Monday, November 6, 2017
Think tanks play an important role in the U.S. policy process, attempting to improve lawmaking and governance by testing political assumptions through empirical research, and offering policy alternatives based on evidence. However, a think tank’s ability to influence policymaking rarely hinges on the strength of its claims or the quality of its findings. Deborah Gonzalez ’85, the director of government affairs at the Public Policy Institute of California (PPIC), will discuss the divide between policy research and the policy process in California government, and ways in which the two can work better together to improve lawmaking.
Deborah Gonzalez ’85 spent over 25 years working in the California legislature (both in the Assembly and the Senate), serving as policy director to five different Republican leaders and representing legislative Republicans in negotiations involving the state budget, as well as welfare, education, health care, prison and tax reform. She now directs government affairs for the Public Policy Institute of California (PPIC). Her experiences give Gonzalez a unique perspective that combines an intimate knowledge of process in Sacramento with the policy research environment of PPIC.
Gonzalez and her staff work to connect PPIC research with policymakers and community leaders to help think tanks understand what issues to focus on and how to effectively influence the policymaking process in an ever-changing political climate increasingly driven by public opinion, legislative politics, interest group lobbying, and a host of other challenging factors.
A graduate of Claremont McKenna College, Gonzalez holds a law degree from the McGeorge School of Law, University of the Pacific.
Ms. Gonzalez’s talk is co-sponsored by the Dreier Roundtable and the Rose Institute for State and Local Government.
Author of "Dark Matters and the Dinosaurs" and "Knocking on Heavens Door" and professor of theoretical particle physics and cosmology at Harvard University, Lisa Randall will talk about her research and advances in extra dimensions of space and novel theories of dark matter.
Lisa Randall's research connects theoretical insights to puzzles in our current understanding of the properties and interactions of matter. She has developed and studied a wide variety of models to address these questions, including extra dimensions of space and novel theories of dark matter. Much of her current research is focused on the Large Hadron Collider and dark matter searches and models.
Randall has also had a public presence through her writing, lectures, and radio and TV appearances. Randall’s books, Warped Passages: Unraveling the Mysteries of the Universe’s Hidden Dimensions and Knocking on Heaven’s Door: How Physics and Scientific Thinking Illuminate the Universe and the Modern World were both on the New York Times’ list of 100 Notable Books of the Year. Randall’s most recent book is titled Dark Matter and the Dinosaurs, about connected science in the universe.

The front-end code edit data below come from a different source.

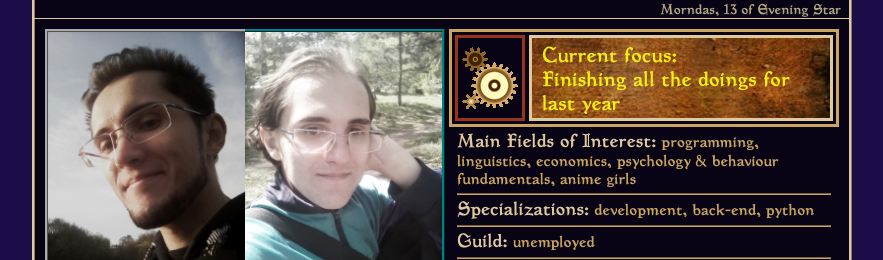
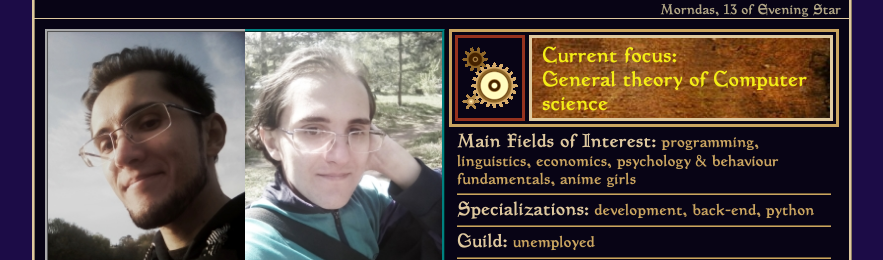
Before and after one commit to voronokKita/voronokKita.github.io, a Jekyll site: the page built from index.html, in a window 1280 px wide. Shown: the top 260 px of the page, without its empty margins (198-1081 px from the left). Built offline with Jekyll 4.4.1, drawn with Linux system fonts in a browser that asks for light colours.

Commit message:
computer science

```diff
--- a/_data/status.yml
+++ b/_data/status.yml
@@ -1,2 +1,2 @@
-focus: Finishing all the doings for last year
+focus: General theory of Computer science
 status: unemployed
```
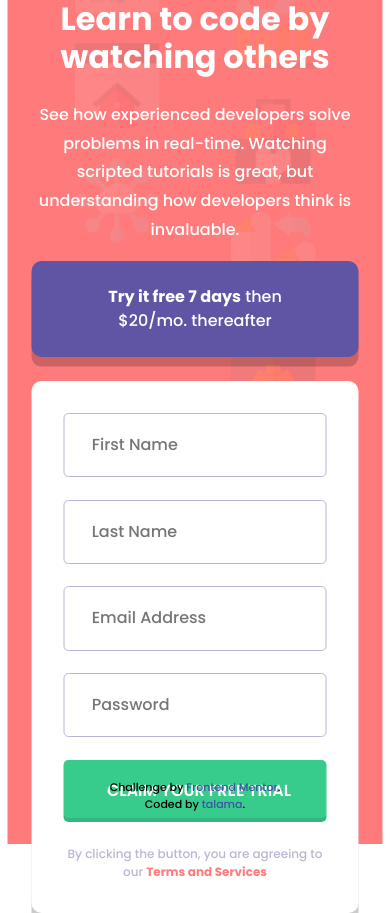
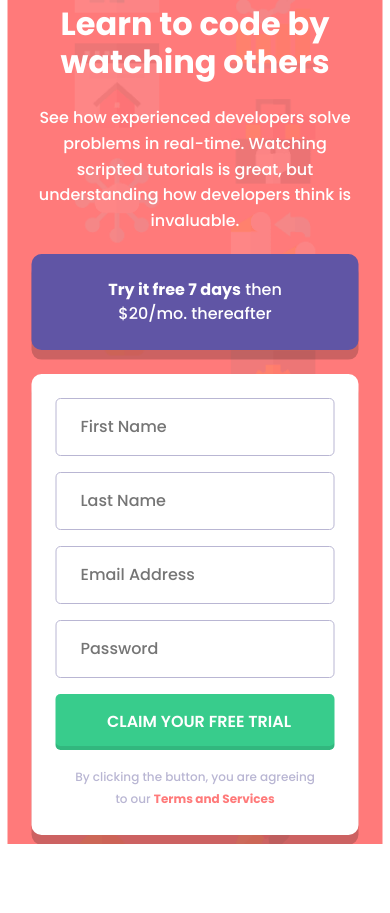
Before and after one commit to talama/FM-SignUpForm, a website built with Vite: page index.html in a window 390 px wide. After the commit the page ends 844 px from the top, so only its background shows below. Built offline with nearby package versions, Linux system fonts and the light colour scheme.

Commit message:
feat: updated mobile media queries

```diff
--- a/style.css
+++ b/style.css
@@ -294,7 +294,8 @@ select {
   .trial-form {
     padding: 2rem;
   }
-  .form-item input {
+  .form-item input,
+  .btn {
     padding: 1.2rem 1.2rem 1.2rem 1.7rem;
   }
 }
@@ -312,7 +313,8 @@ select {
   .trial-form {
     padding: 2rem;
   }
-  .form-item input {
+  .form-item input,
+  .btn {
     padding: 1rem 1rem 1rem 1.5rem;
   }
 }
@@ -330,7 +332,7 @@ select {
   .info {
     margin-left: 0;
     text-align: center;
-    line-height: 1.8;
+    line-height: 1.6;
   }
 
   .info h1 {
@@ -352,7 +354,17 @@ select {
     padding: 1.5rem 3rem;
   }
 
-  .form-item input {
-    padding: 1.2rem 1.2rem 1.2rem 1.7rem;
+  .trial-form {
+    padding: 1.5rem;
+    gap: 1rem;
+  }
+
+  .disclaimer {
+    line-height: 1.4rem;
+    padding: 0 1rem;
+  }
+
+  .attribution {
+    display: none;
   }
 }
```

Randall has also pursued art-science connections, writing a libretto for Hypermusic: A Projective Opera in Seven Planes that premiered in the Pompidou Center in Paris and co-curating an art exhibit for the Los Angeles Arts Association.
Randall’s studies have made her among the most cited and influential theoretical physicists and she has received numerous awards and honors for her endeavors. She is a member of the National Academy of Sciences, the American Philosophical Society, the American Academy of Arts and Sciences, was a fellow of the American Physical Society, and is a past winner of an Alfred P. Sloan Foundation Research Fellowship, a National Science Foundation Young Investigator Award, a DOE Outstanding Junior Investigator Award, and the Westinghouse Science Talent Search. Randall is an honorary member of the Royal Irish Academy and an honorary fellow of the British Institute of Physics. In 2003, she received the Premio Caterina Tomassoni e Felice Pietro Chisesi Award, from the University of Rome, La Sapienza. In 2006, she received the Klopsteg Award from the American Society of Physics Teachers (AAPT) for her lectures and in 2007 she received the Julius Lilienfeld Prize from the American Physical Society for her work on elementary particle physics and cosmology and for communicating this work to the public. In 2012, she was the recipient of the Andrew Gemant Award from the American Institute of Physics, which is given annually for significant contributions to the cultural, artistic or humanistic dimension of physics.
Randall was on the list of Time Magazine's "100 Most Influential People" of 2007 and was one of 40 people featured in The Rolling Stone 40th anniversary issue that same year. Randall was featured in Newsweek's "Who's Next in 2006" as "one of the most promising theoretical physicists of her generation" and in Seed Magazine's "2005 Year in Science Icons." In 2008, Randall was among Esquire Magazine's “75 Most Influential People.”
Randall earned her Ph.D. from Harvard University and held professorships at MIT and Princeton University before returning to Harvard as a faculty member in 2001. She is also the recipient of honorary degrees from Brown University, Duke University, Bard College, and the University of Antwerp.
Professor Randall's Athenaeum talk is part of the Science and Skepticism series co-sponsored by the Gould Center for Humanistic Studies.
Photo credit: Rose Lincoln